(What to work on):
Please return all lines from the records below that include the string "import".

(Front-end code edit data):
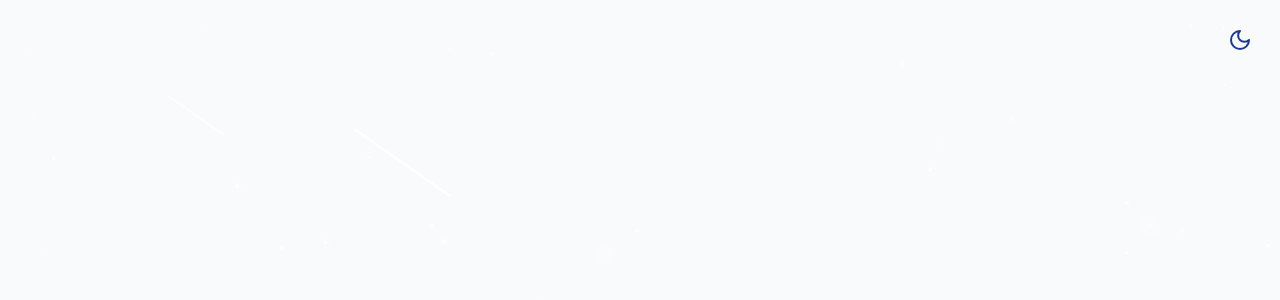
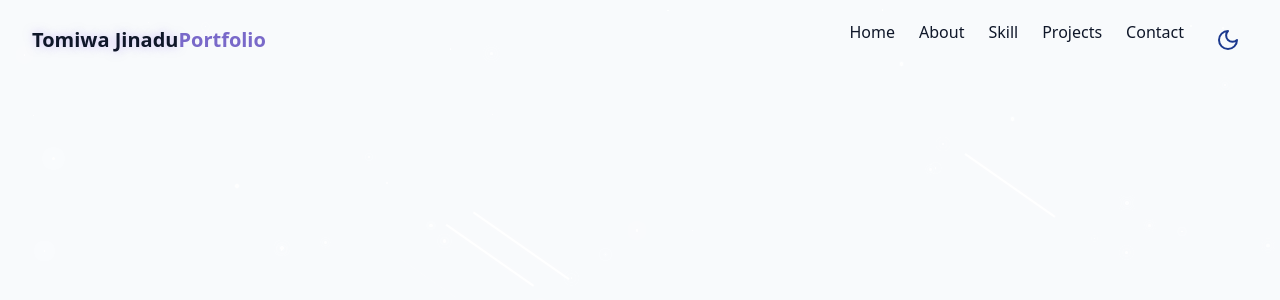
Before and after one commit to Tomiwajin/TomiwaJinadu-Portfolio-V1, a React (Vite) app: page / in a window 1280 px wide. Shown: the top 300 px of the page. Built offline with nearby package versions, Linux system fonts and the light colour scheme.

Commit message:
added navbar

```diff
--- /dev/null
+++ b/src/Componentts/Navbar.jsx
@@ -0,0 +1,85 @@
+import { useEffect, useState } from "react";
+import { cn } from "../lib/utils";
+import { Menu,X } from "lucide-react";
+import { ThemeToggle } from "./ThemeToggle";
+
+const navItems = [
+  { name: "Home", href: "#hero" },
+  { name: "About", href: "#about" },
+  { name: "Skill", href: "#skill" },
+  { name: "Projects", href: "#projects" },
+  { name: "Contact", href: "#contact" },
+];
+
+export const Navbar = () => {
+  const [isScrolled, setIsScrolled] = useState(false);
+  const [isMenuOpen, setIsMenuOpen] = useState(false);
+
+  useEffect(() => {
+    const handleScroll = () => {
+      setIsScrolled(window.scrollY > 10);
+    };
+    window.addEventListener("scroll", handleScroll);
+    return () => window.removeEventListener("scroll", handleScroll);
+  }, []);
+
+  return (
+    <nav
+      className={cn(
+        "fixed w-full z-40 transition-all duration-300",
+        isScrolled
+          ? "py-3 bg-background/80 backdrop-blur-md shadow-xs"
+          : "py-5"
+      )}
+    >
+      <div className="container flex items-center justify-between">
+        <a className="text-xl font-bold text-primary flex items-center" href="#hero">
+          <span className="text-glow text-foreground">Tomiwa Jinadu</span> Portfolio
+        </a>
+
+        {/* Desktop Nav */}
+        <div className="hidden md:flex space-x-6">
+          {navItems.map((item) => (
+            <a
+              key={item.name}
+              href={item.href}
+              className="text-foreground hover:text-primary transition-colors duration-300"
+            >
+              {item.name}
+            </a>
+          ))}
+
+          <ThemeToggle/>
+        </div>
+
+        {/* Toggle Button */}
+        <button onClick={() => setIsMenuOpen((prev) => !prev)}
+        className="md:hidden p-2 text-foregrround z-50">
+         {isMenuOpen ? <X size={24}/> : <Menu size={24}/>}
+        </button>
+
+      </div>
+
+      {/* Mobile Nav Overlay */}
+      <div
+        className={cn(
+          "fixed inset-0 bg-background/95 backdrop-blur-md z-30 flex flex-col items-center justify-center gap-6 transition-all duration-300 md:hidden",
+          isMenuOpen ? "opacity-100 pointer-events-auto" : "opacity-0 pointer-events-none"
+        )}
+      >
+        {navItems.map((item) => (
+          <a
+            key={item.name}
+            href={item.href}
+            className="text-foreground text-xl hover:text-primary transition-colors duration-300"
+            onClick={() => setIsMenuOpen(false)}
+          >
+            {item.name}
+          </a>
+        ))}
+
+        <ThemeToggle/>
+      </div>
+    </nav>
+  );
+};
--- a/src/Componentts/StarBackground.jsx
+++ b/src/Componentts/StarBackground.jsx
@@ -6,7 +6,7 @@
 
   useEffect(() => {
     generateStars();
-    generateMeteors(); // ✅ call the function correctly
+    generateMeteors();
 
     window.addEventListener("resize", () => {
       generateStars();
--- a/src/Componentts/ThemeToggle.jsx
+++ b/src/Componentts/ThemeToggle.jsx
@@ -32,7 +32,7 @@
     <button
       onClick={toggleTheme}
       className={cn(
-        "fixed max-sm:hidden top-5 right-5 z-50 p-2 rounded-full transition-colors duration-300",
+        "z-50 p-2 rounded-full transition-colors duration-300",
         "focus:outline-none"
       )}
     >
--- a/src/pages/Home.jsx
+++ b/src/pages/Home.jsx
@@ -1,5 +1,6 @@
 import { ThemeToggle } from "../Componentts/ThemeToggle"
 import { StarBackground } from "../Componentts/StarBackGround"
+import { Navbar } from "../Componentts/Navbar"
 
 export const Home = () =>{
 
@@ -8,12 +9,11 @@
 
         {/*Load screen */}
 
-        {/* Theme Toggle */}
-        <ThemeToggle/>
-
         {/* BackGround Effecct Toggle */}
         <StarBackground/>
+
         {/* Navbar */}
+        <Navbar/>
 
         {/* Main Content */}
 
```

(Reply):
+import { useEffect, useState } from "react";
+import { cn } from "../lib/utils";
+import { Menu,X } from "lucide-react";
+import { ThemeToggle } from "./ThemeToggle";
 import { ThemeToggle } from "../Componentts/ThemeToggle"
 import { StarBackground } from "../Componentts/StarBackGround"
+import { Navbar } from "../Componentts/Navbar"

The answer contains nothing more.